EXERCISE PROMPT — Give the records back in full, exactly as they read.
====== SOURCE MATERIAL
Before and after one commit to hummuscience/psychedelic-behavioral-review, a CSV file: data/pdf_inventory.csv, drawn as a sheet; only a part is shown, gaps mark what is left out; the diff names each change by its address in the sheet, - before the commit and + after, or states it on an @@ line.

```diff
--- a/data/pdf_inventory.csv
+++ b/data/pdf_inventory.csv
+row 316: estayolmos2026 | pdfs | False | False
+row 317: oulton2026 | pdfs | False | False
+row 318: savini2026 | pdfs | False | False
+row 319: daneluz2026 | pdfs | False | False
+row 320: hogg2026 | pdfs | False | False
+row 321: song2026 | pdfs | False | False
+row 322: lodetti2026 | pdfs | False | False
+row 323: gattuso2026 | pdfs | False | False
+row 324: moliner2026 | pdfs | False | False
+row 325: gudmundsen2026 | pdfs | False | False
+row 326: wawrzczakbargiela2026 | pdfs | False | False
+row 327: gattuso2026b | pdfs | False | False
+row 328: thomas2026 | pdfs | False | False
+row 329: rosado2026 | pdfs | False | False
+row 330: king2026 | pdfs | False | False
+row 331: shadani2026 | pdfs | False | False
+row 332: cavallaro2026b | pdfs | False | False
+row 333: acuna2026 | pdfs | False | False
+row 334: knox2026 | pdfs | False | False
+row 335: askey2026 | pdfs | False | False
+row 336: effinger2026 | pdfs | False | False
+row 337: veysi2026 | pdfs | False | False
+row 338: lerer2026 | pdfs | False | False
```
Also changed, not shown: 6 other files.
============
RESPONSE AREA —
Before and after one commit to hummuscience/psychedelic-behavioral-review, a CSV file: data/pdf_inventory.csv, drawn as a sheet; only a part is shown, gaps mark what is left out; the diff names each change by its address in the sheet, - before the commit and + after, or states it on an @@ line.

```diff
--- a/data/pdf_inventory.csv
+++ b/data/pdf_inventory.csv
+row 316: estayolmos2026 | pdfs | False | False
+row 317: oulton2026 | pdfs | False | False
+row 318: savini2026 | pdfs | False | False
+row 319: daneluz2026 | pdfs | False | False
+row 320: hogg2026 | pdfs | False | False
+row 321: song2026 | pdfs | False | False
+row 322: lodetti2026 | pdfs | False | False
+row 323: gattuso2026 | pdfs | False | False
+row 324: moliner2026 | pdfs | False | False
+row 325: gudmundsen2026 | pdfs | False | False
+row 326: wawrzczakbargiela2026 | pdfs | False | False
+row 327: gattuso2026b | pdfs | False | False
+row 328: thomas2026 | pdfs | False | False
+row 329: rosado2026 | pdfs | False | False
+row 330: king2026 | pdfs | False | False
+row 331: shadani2026 | pdfs | False | False
+row 332: cavallaro2026b | pdfs | False | False
+row 333: acuna2026 | pdfs | False | False
+row 334: knox2026 | pdfs | False | False
+row 335: askey2026 | pdfs | False | False
+row 336: effinger2026 | pdfs | False | False
+row 337: veysi2026 | pdfs | False | False
+row 338: lerer2026 | pdfs | False | False
```
Also changed, not shown: 6 other files.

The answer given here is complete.